Catching a dynamic typing failure in Groovy

Earlier today, a colleague asked me to help troubleshoot a very weird error in a Grails page he was working on.

On this page, he has a select element where the user is asked to choose a US state. The states list comes from a domain class that is mapped to a database table that holds state names and their ISO-8601 codes:

CODE_VALUE CODE_NAME
2 AK Alaska
9 DE Delaware
10 CA California
16 ID Idaho
50 TN Tennessee

<g:select name="state" from="${State.list()}" optionKey="codeValue" optionValue="codeName" value="${params.state}"/>

In the controller action for this page, he posts [params: params] back on the request in the return statement. So, after hitting submit on the page, he would expect to see that the select element retains the same state that was chosen by the user. (value=”${params.state}”)

The weird behavior he described was that the page seemed to work as designed for most values that he selected from the drop-down. However, for the first states in the list (AK through DE), upon submitting the form, the selected state would change. For example, if he selected “AL Alabama” (with a codeValue == 2), after submit, the form would have “TN Tennessee” selected. (codeValue == 50).

After puzzling through this for a while, we finally came to understand what was happening.
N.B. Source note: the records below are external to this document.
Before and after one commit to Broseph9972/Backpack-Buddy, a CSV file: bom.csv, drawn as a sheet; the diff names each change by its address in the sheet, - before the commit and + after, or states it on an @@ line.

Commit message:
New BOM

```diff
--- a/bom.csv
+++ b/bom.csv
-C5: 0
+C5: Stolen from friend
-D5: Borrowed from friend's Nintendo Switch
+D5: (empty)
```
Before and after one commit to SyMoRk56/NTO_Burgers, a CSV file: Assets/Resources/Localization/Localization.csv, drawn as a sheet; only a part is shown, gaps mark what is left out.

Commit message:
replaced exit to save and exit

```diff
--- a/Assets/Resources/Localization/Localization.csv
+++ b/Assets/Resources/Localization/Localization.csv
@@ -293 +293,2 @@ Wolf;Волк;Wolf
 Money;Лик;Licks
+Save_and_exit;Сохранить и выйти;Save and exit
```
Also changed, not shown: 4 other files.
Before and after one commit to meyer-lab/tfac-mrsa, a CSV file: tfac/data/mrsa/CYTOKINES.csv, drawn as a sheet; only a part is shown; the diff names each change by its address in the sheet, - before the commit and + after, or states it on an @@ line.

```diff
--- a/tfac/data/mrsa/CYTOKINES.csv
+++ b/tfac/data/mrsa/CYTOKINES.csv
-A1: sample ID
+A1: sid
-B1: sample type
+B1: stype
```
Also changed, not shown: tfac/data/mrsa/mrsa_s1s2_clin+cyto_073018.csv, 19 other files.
Groovy is dynamically typed. If you don’t explicitly specify a data type, then Groovy treats all values as a “def” – an instance of java.lang.Object. When Groovy has to perform an operation on a “def”, it makes an educated guess about what type to cast the value to, and it is right so often that we tend to forget that typing is happening at all.
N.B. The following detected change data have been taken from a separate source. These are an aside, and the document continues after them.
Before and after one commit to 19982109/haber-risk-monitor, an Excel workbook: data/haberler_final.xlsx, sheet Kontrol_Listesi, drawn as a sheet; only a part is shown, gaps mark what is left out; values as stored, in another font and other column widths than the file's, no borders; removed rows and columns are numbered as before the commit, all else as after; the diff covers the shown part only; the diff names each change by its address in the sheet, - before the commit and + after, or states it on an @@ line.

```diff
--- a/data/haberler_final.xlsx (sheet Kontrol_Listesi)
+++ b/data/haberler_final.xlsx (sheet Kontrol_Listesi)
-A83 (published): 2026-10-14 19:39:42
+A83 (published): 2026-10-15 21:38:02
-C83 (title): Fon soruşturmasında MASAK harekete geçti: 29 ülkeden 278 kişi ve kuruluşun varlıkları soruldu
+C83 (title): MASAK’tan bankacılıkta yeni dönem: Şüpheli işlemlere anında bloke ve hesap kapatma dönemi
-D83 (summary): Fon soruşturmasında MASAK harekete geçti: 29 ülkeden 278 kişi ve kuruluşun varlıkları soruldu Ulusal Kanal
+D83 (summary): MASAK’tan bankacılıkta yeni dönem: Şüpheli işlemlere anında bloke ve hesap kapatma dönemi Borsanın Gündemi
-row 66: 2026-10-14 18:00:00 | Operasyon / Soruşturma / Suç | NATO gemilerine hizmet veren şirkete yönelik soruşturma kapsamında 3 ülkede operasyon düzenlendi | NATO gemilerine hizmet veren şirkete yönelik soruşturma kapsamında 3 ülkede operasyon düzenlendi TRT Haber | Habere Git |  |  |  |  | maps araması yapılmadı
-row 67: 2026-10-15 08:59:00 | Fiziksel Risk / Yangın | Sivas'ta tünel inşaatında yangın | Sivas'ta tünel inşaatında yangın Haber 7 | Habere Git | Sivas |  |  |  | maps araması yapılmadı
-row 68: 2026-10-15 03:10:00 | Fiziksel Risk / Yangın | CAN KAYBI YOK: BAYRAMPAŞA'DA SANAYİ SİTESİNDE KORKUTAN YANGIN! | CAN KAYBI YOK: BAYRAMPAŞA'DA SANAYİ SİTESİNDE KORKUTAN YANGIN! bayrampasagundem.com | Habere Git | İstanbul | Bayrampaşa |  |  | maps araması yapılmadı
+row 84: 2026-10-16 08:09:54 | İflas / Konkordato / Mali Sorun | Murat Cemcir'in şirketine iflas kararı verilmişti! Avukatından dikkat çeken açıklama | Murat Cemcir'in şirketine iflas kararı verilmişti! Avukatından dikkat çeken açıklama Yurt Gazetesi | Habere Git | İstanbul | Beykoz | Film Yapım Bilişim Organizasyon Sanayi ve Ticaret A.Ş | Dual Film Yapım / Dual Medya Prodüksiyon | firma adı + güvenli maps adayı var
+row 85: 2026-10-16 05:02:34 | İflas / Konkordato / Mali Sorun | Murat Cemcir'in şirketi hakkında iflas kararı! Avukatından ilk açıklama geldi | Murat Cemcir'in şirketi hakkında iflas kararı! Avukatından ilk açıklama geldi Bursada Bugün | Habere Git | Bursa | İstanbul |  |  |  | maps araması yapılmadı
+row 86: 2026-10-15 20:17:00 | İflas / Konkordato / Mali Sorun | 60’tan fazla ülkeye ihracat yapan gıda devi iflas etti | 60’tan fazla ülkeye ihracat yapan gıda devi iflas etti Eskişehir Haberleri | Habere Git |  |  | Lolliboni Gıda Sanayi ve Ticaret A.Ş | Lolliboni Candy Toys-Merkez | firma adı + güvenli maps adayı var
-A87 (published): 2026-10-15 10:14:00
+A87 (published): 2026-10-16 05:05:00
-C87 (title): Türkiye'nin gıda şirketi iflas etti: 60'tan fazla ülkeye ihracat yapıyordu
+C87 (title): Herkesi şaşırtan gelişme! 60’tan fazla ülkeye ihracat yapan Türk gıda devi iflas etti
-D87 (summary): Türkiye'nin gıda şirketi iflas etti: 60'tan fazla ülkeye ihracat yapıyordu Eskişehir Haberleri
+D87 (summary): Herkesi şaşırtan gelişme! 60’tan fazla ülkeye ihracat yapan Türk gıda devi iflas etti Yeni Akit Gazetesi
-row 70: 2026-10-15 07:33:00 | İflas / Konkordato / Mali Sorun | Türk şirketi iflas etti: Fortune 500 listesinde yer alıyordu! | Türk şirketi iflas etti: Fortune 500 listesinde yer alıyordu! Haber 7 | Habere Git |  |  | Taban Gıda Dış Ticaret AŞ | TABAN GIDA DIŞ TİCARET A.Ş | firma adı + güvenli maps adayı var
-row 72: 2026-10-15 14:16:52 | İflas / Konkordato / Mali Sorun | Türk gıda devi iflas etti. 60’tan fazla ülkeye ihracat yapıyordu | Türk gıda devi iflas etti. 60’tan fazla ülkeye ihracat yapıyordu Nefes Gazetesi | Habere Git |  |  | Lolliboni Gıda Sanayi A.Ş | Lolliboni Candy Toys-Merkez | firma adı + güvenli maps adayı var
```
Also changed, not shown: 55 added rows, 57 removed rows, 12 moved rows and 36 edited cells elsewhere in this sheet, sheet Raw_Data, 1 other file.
But consider: Values posted back to the server from a GSP form in an http request are all returned as text. Grails conveniently parses form values out of the request and injects them into the controller action as a List named “params”, but it doesn’t know how to type them if they’re not actually Strings, so if you don’t cast them yourself, you get whatever type Groovy thinks they should be. My colleague was taking the params.state value right off of the request and then rendering it unmodified back into the view.

Now, if params.state was being typed as an Integer, everything should work as expected. But what if Groovy was blindly typing the value as a String? On a hunch, I asked my colleague to take a look at the
Unicode Basic Latin character set.

Case 1: He selects “ID Idaho”. Idaho’s codeValue, “16”, is submitted back to the controller and then reloaded into the select upon rendering. This works as expected.

Case 2: He selects “AL Alabama”. Alabama’s codeValue, “2”, is submitted back to the controller and then reloaded into the select upon rendering. The select now has “TN Tennessee”, codeValue “50”, selected.

The decimal Unicode value for the character “2” is 50.

What’s happening here is that if a two-character String representation of a numeric value (e.g., “16”) is given to Groovy, Groovy is correctly deducing that it needs to be cast as Integer. If a one-character String representation of a numeric value (e.g., “2”) is given to Groovy with no other instructions, Groovy is making the guess that this is a byte, and it is operating on the decimal value of the byte.

Once we understood what was happening, the fix was simple.

<g:select name="state" from="${State.list()}" optionKey="codeValue" optionValue="codeName" value="${params.state as Integer}"/>

I think that the lesson to be learned here is that while dynamically typed languages are great, a smart developer should never rely on them to always do the right thing. You don’t have to go so far as to force static typing in Groovy, but do use typed values as a habit, whenever you have the choice.

#dynamically-typed, #grails, #groovy